All lines below containing "what" are to be listed.

Change detection outputs:
....
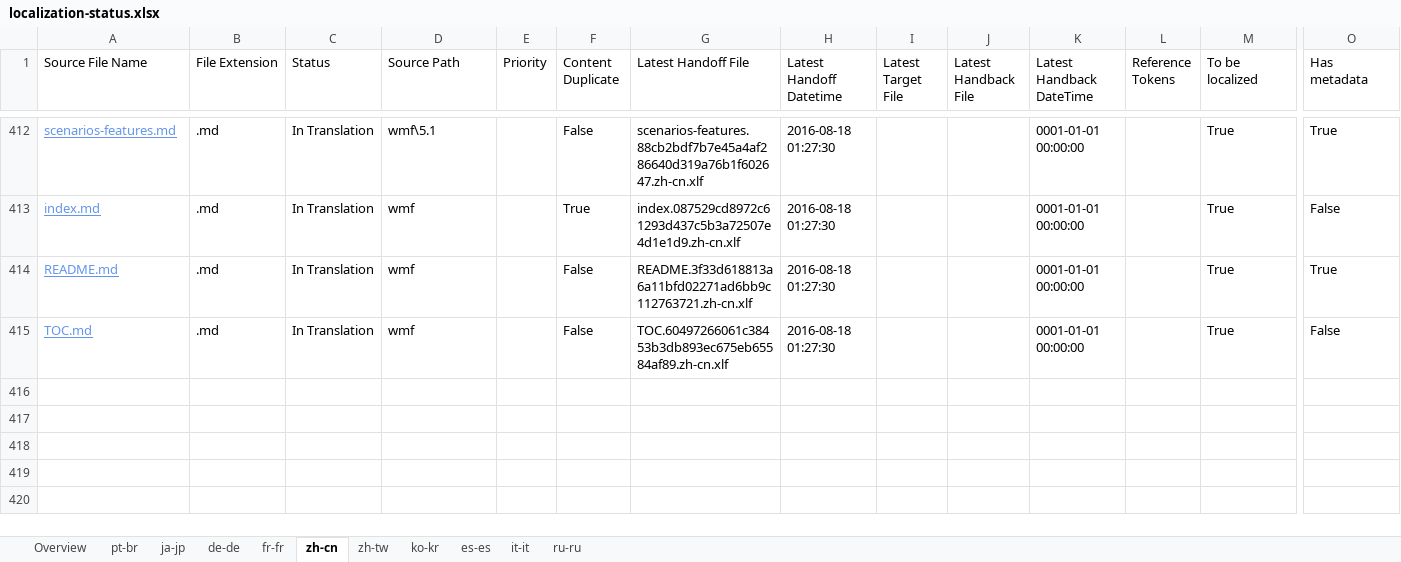
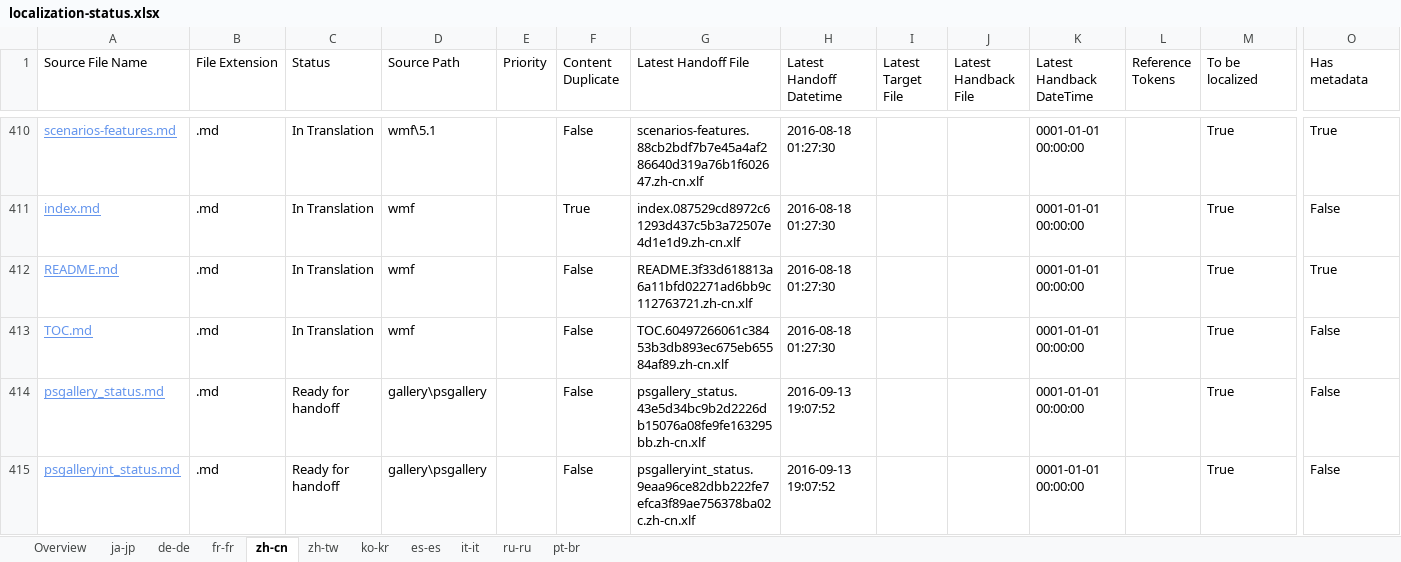
Before and after one commit to SonjaSaltzman/powerShell-Docs.handback, an Excel workbook: ol-handback/PowerShell/powerShell-Docs/live/localization-status.xlsx, sheet zh-cn, drawn as a sheet; only a part is shown, gaps mark what is left out; values as stored, in another font and other column widths than the file's, no borders; table styles not drawn; rows hold the shown columns only; the diff covers the shown part only; the diff names each change by its address in the sheet, - before the commit and + after, or states it on an @@ line.

Commit message:
Generate Report for Handoff

```diff
--- a/ol-handback/PowerShell/powerShell-Docs/live/localization-status.xlsx (sheet zh-cn)
+++ b/ol-handback/PowerShell/powerShell-Docs/live/localization-status.xlsx (sheet zh-cn)
@@ sheet tab order changed: Overview | ja-jp | de-de | fr-fr | zh-cn | zh-tw | ko-kr | es-es | it-it | ru-ru | pt-br @@
+row 414: psgallery_status.md | .md | Ready for handoff | gallery\psgallery |  | False | psgallery_status.43e5d34bc9b2d2226db15076a08fe9fe163295bb.zh-cn.xlf | 2016-09-13 19:07:52 |  |  | 0001-01-01 00:00:00 |  | True | False
+row 415: psgalleryint_status.md | .md | Ready for handoff | gallery\psgallery |  | False | psgalleryint_status.9eaa96ce82dbb222fe7efca3f89ae756378ba02c.zh-cn.xlf | 2016-09-13 19:07:52 |  |  | 0001-01-01 00:00:00 |  | True | False
```
Also changed, not shown: 2 added rows and 2 removed rows elsewhere in this sheet, sheet pt-br, sheet zh-tw, sheet ja-jp, sheet fr-fr, sheet ko-kr, sheet it-it, 4 more sheets.
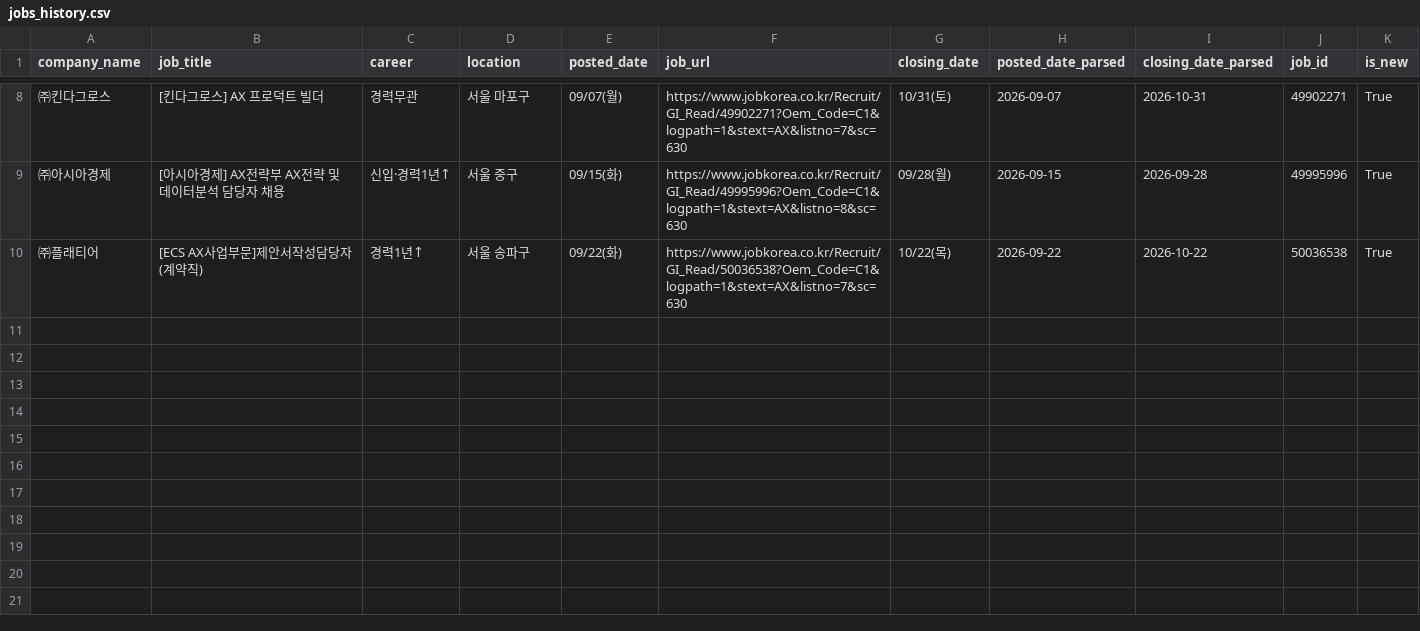
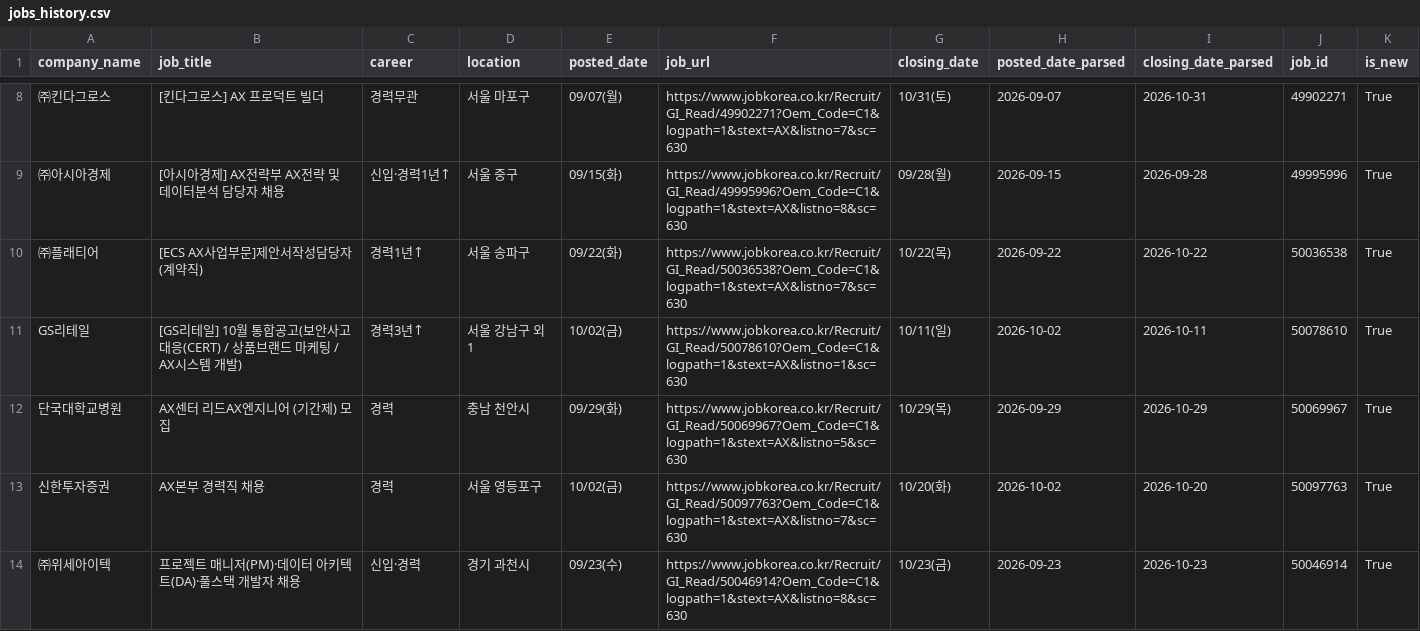
Before and after one commit to kixxuya/claude-code-agent-course, a CSV file: chapter11/ax-job-agent/data/processed/jobs_history.csv, drawn as a sheet; only a part is shown, gaps mark what is left out; the diff names each change by its address in the sheet, - before the commit and + after, or states it on an @@ line.

```diff
--- a/chapter11/ax-job-agent/data/processed/jobs_history.csv
+++ b/chapter11/ax-job-agent/data/processed/jobs_history.csv
+row 11: GS리테일 | [GS리테일] 10월 통합공고(보안사고대응(CERT) / 상품브랜드 마케팅 / AX시스템 개발) | 경력3년↑ | 서울 강남구 외 1 | 10/02(금) | https://www.jobkorea.co.kr/Recruit/GI_Read/50078610?Oem_Code=C1&logpath=1&stext=AX&listno=1&sc=630 | 10/11(일) | 2026-10-02 | 2026-10-11 | 50078610 | True
+row 12: 단국대학교병원 | AX센터 리드AX엔지니어 (기간제) 모집 | 경력 | 충남 천안시 | 09/29(화) | https://www.jobkorea.co.kr/Recruit/GI_Read/50069967?Oem_Code=C1&logpath=1&stext=AX&listno=5&sc=630 | 10/29(목) | 2026-09-29 | 2026-10-29 | 50069967 | True
+row 13: 신한투자증권 | AX본부 경력직 채용 | 경력 | 서울 영등포구 | 10/02(금) | https://www.jobkorea.co.kr/Recruit/GI_Read/50097763?Oem_Code=C1&logpath=1&stext=AX&listno=7&sc=630 | 10/20(화) | 2026-10-02 | 2026-10-20 | 50097763 | True
+row 14: ㈜위세아이텍 | 프로젝트 매니저(PM)·데이터 아키텍트(DA)·풀스택 개발자 채용 | 신입·경력 | 경기 과천시 | 09/23(수) | https://www.jobkorea.co.kr/Recruit/GI_Read/50046914?Oem_Code=C1&logpath=1&stext=AX&listno=8&sc=630 | 10/23(금) | 2026-09-23 | 2026-10-23 | 50046914 | True
```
....
TASK ANSWER ▸
Before and after one commit to SonjaSaltzman/powerShell-Docs.handback, an Excel workbook: ol-handback/PowerShell/powerShell-Docs/live/localization-status.xlsx, sheet zh-cn, drawn as a sheet; only a part is shown, gaps mark what is left out; values as stored, in another font and other column widths than the file's, no borders; table styles not drawn; rows hold the shown columns only; the diff covers the shown part only; the diff names each change by its address in the sheet, - before the commit and + after, or states it on an @@ line.
Before and after one commit to kixxuya/claude-code-agent-course, a CSV file: chapter11/ax-job-agent/data/processed/jobs_history.csv, drawn as a sheet; only a part is shown, gaps mark what is left out; the diff names each change by its address in the sheet, - before the commit and + after, or states it on an @@ line.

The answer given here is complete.